::: RECORDS PROVIDED

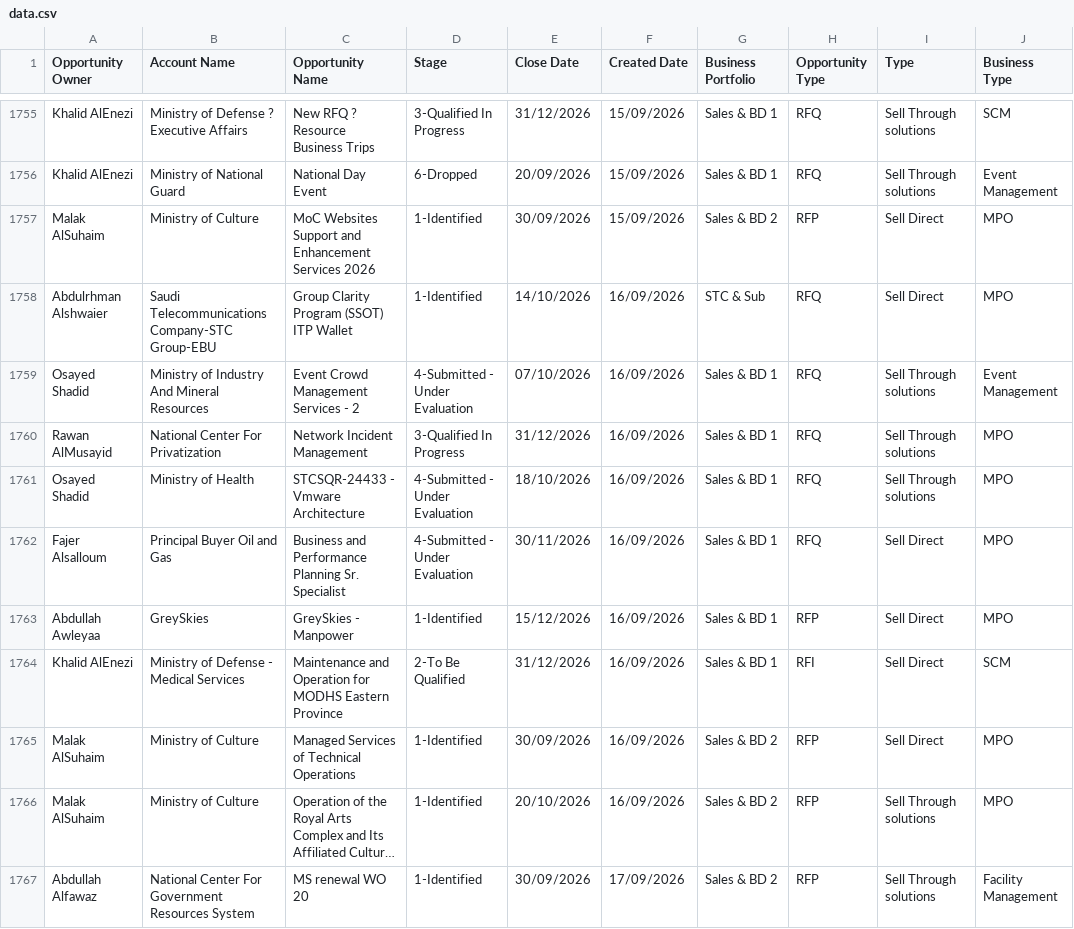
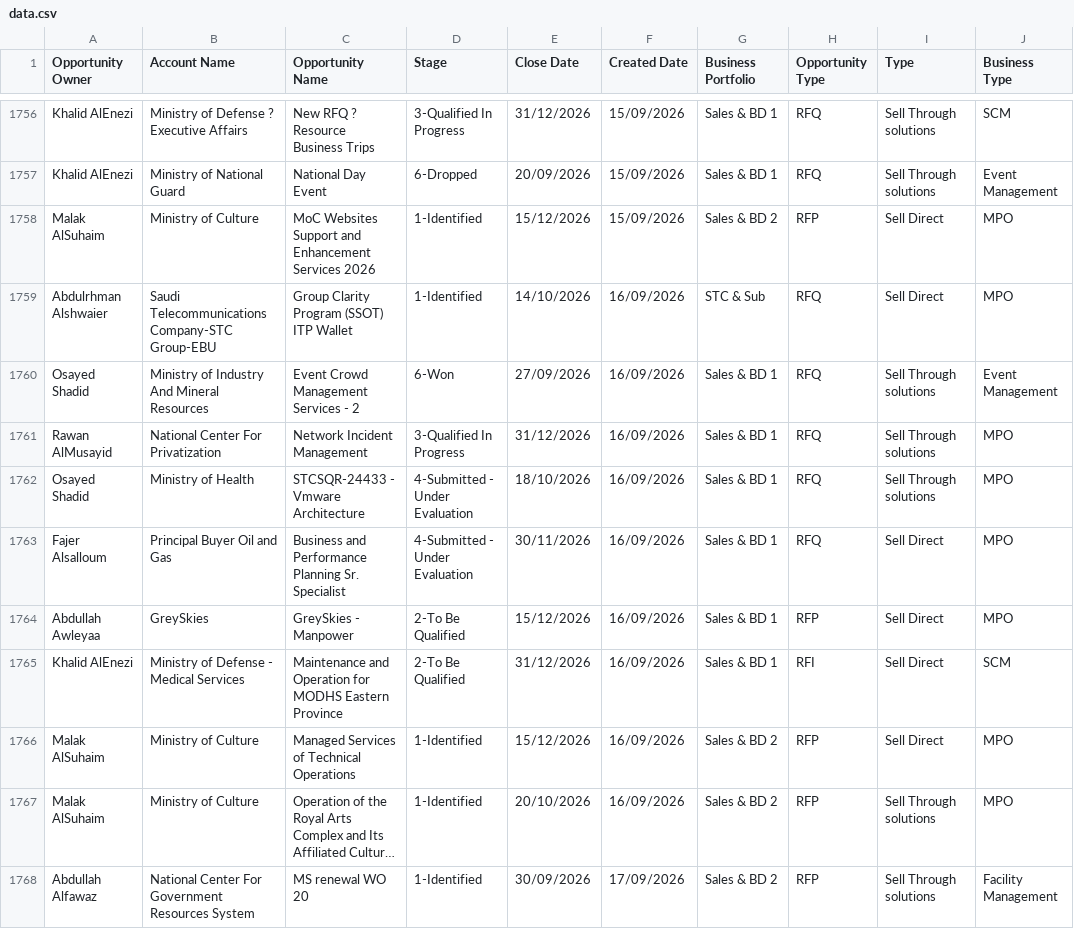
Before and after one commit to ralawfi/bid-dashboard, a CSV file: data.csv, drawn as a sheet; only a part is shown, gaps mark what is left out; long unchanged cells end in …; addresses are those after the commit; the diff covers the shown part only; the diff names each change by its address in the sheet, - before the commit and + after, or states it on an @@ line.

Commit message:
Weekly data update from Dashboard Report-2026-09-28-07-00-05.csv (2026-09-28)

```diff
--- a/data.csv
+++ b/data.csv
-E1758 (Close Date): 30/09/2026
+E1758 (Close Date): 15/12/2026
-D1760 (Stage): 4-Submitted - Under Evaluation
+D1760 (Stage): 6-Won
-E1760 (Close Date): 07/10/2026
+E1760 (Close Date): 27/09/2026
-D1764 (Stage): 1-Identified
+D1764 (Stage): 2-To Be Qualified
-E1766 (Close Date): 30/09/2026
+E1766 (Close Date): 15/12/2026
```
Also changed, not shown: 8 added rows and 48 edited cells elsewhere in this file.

::::::

**WHAT TO DO:** Set down each record above exactly as it stands and leave out all pictures.

**COMPLETED EXERCISE:**
Before and after one commit to ralawfi/bid-dashboard, a CSV file: data.csv, drawn as a sheet; only a part is shown, gaps mark what is left out; long unchanged cells end in …; addresses are those after the commit; the diff covers the shown part only; the diff names each change by its address in the sheet, - before the commit and + after, or states it on an @@ line.

Commit message:
Weekly data update from Dashboard Report-2026-09-28-07-00-05.csv (2026-09-28)

```diff
--- a/data.csv
+++ b/data.csv
-E1758 (Close Date): 30/09/2026
+E1758 (Close Date): 15/12/2026
-D1760 (Stage): 4-Submitted - Under Evaluation
+D1760 (Stage): 6-Won
-E1760 (Close Date): 07/10/2026
+E1760 (Close Date): 27/09/2026
-D1764 (Stage): 1-Identified
+D1764 (Stage): 2-To Be Qualified
-E1766 (Close Date): 30/09/2026
+E1766 (Close Date): 15/12/2026
```
Also changed, not shown: 8 added rows and 48 edited cells elsewhere in this file.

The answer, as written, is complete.